FLYNAVY1
Professor Expert
4.1.9  FLYNAVY1  replied to  Thomas @4.1.8    one week ago

But what your are saying is in contradiction to what self serving people like the Koch Brothers and the like minded were/are promoting.  Again, there is no check for human greed.

 
 
 
Thomas
Freshman Guide
4.1.10  Thomas  replied to  FLYNAVY1 @4.1.9    3 days ago

The Koch Brothers do not want libertarian principles,. They want to protect their wealth.

 
 
 
Tacos!
PhD Guide
5  Tacos!    one week ago

I would love to see a party that represented the middle of the country. It would require both a party and a people who would be willing to accept that they might not agree on every damned thing, but they could agree on enough common sense policies to move forward together.

It’s time to act,” Sen. Elizabeth Warren (D-MA) said in a  statement  with Senate Majority Leader Chuck Schumer (D-NY), urging Biden to take the more aggressive stance. “We will keep fighting.“

I assume someone will take that to mean they should grab a pitchfork and break down the doors of the White House.

 
 
 
Perrie Halpern R.A.
Professor Principal
5.1  seeder  Perrie Halpern R.A.  replied to  Tacos! @5    one week ago

Middle of the country, or moderation?

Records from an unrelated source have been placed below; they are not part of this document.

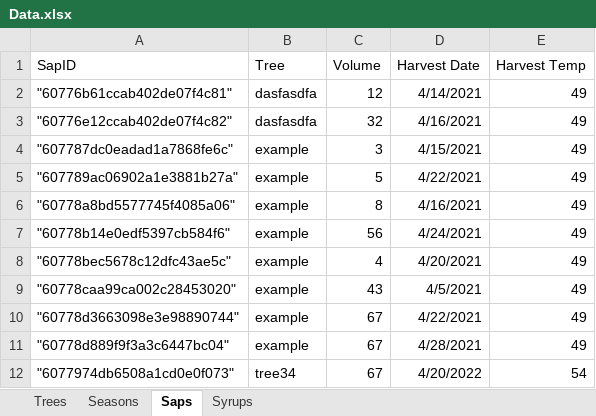
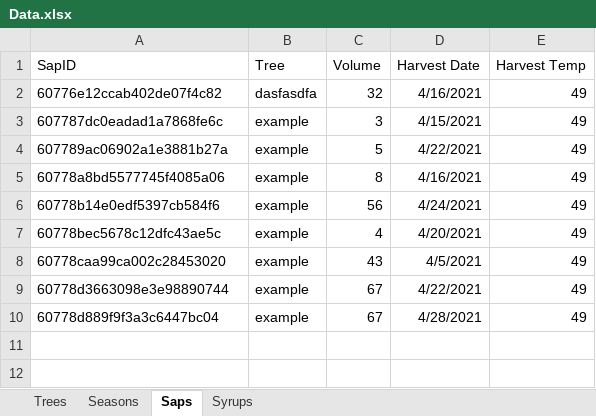
Before and after one commit to franklinmadrid/StocktonMapleProject, an Excel workbook: Data/Data.xlsx, sheet Saps, drawn as a sheet; values as stored, in another font and other column widths than the file's, no borders; removed rows and columns are numbered as before the commit, all else as after; the diff names each change by its address in the sheet, - before the commit and + after, or states it on an @@ line.

```diff
--- a/Data/Data.xlsx (sheet Saps)
+++ b/Data/Data.xlsx (sheet Saps)
-row 2: "60776b61ccab402de07f4c81" | dasfasdfa | 12 | 4/14/2021 | 49
-A2 (SapID): "60776e12ccab402de07f4c82"
+A2 (SapID): 60776e12ccab402de07f4c82
-A3 (SapID): "607787dc0eadad1a7868fe6c"
+A3 (SapID): 607787dc0eadad1a7868fe6c
-A4 (SapID): "607789ac06902a1e3881b27a"
+A4 (SapID): 607789ac06902a1e3881b27a
-A5 (SapID): "60778a8bd5577745f4085a06"
+A5 (SapID): 60778a8bd5577745f4085a06
-A6 (SapID): "60778b14e0edf5397cb584f6"
+A6 (SapID): 60778b14e0edf5397cb584f6
-A7 (SapID): "60778bec5678c12dfc43ae5c"
+A7 (SapID): 60778bec5678c12dfc43ae5c
-A8 (SapID): "60778caa99ca002c28453020"
+A8 (SapID): 60778caa99ca002c28453020
-A9 (SapID): "60778d3663098e3e98890744"
+A9 (SapID): 60778d3663098e3e98890744
-A10 (SapID): "60778d889f9f3a3c6447bc04"
+A10 (SapID): 60778d889f9f3a3c6447bc04
-row 12: "6077974db6508a1cd0e0f073" | tree34 | 67 | 4/20/2022 | 54
```
Also changed, not shown: sheet Seasons, sheet Syrups, sheet Trees, 2 other files.
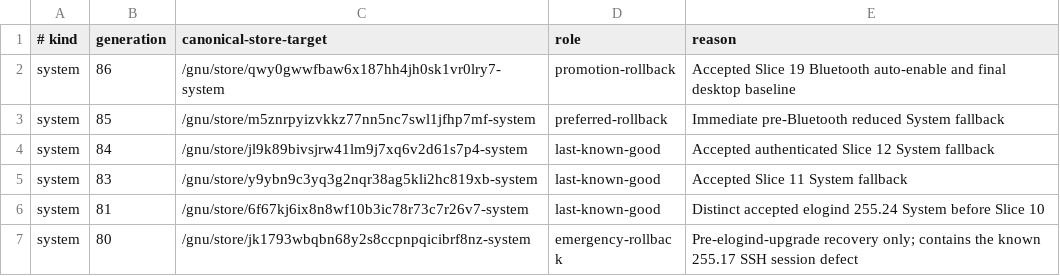
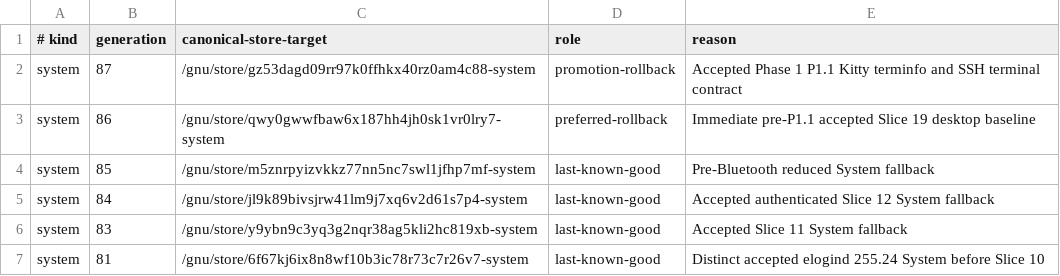
Before and after one commit to skydive420dz/guix-dotfiles, a TSV file: guix/machines/guixpc/generation-pins.tsv, drawn as a sheet; only a part is shown; the shorter side is filled out with more unchanged rows.

Commit message:
system: accept P1.1 terminal contract

```diff
--- a/guix/machines/guixpc/generation-pins.tsv
+++ b/guix/machines/guixpc/generation-pins.tsv
@@ -1,4 +1,5 @@
 # kind	generation	canonical-store-target	role	reason
-system	86	/gnu/store/qwy0gwwfbaw6x187hh4jh0sk1vr0lry7-system	promotion-rollback	Accepted Slice 19 Bluetooth auto-enable and final desktop baseline
-system	85	/gnu/store/m5znrpyizvkkz77nn5nc7swl1jfhp7mf-system	preferred-rollback	Immediate pre-Bluetooth reduced System fallback
+system	87	/gnu/store/gz53dagd09rr97k0ffhkx40rz0am4c88-system	promotion-rollback	Accepted Phase 1 P1.1 Kitty terminfo and SSH terminal contract
+system	86	/gnu/store/qwy0gwwfbaw6x187hh4jh0sk1vr0lry7-system	preferred-rollback	Immediate pre-P1.1 accepted Slice 19 desktop baseline
+system	85	/gnu/store/m5znrpyizvkkz77nn5nc7swl1jfhp7mf-system	last-known-good	Pre-Bluetooth reduced System fallback
 system	84	/gnu/store/jl9k89bivsjrw41lm9j7xq6v2d61s7p4-system	last-known-good	Accepted authenticated Slice 12 System fallback
```
Also changed, not shown: 4 other files.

I mean I am all for common sense policies.

It’s time to act,” Sen. Elizabeth Warren (D-MA) said in a  statement  with Senate Majority Leader Chuck Schumer (D-NY), urging Biden to take the more aggressive stance. “We will keep fighting.“ I assume someone will take that to mean they should grab a pitchfork and break down the doors of the White House.

Didn't we just go through that? Lordy no more. But I am glad that Biden is saying no more than people thought he would.

 
 
 
MsAubrey (aka Ahyoka)
Sophomore Principal
5.1.1  MsAubrey (aka Ahyoka)  replied to  Perrie Halpern R.A. @5.1    one week ago

I think Tacos! is referring to the middle-class. I could be wrong, but it seems as though us in the middle are rarely represented. It's always "do for the poor" which screws the middle-class wage earners or hidden agendas that cause the rich to get richer... still causing stress on the middle-class wage earners. We're like the 5th kid born out of 10.

 
 
 
Tacos!
PhD Guide
5.1.2  Tacos!  replied to  Perrie Halpern R.A. @5.1    one week ago

Middle of the country, or moderation?

I mean the middle politically. “Moderate” if you like.

I think most of America is capable of living somewhat right or left of center, while also having an open mind to alternatives. We should be able to tolerate some things we might not have chosen on our own, if it means we get some other things we prefer.

So, a moderate conservative might resist a new thing, but once exposed to it, come to realize it’s not as bad as they initially feared. Our history is filled with growth like that.

On the other hand, a moderate liberal might be demanding a new thing, but then be willing to temper that desire after considering negative consequences or seeing anew the positive aspects of the status quo.

As it stands now, we’re being goaded or cornered into extreme political camps. Many people, for example, voted for Trump even though they they think he’s kind of an awful person or an incompetent politician because they supported a handful of policy ideas he had and the alternative seemed intolerable.

Similarly, I think people voted for someone like Bernie Sanders or Elizabeth Warren even though the idea of turning America into a socialist paradise is not something they would support.

The Democratic Party leadership saw the wisdom in this, I think, when they maneuvered so hard to nominate Biden over Sanders. They knew a nominee closer to the middle could win, and maybe unite much of the country, which had previously been divided. Unfortunately, much of the rest of the party still doesn’t get it.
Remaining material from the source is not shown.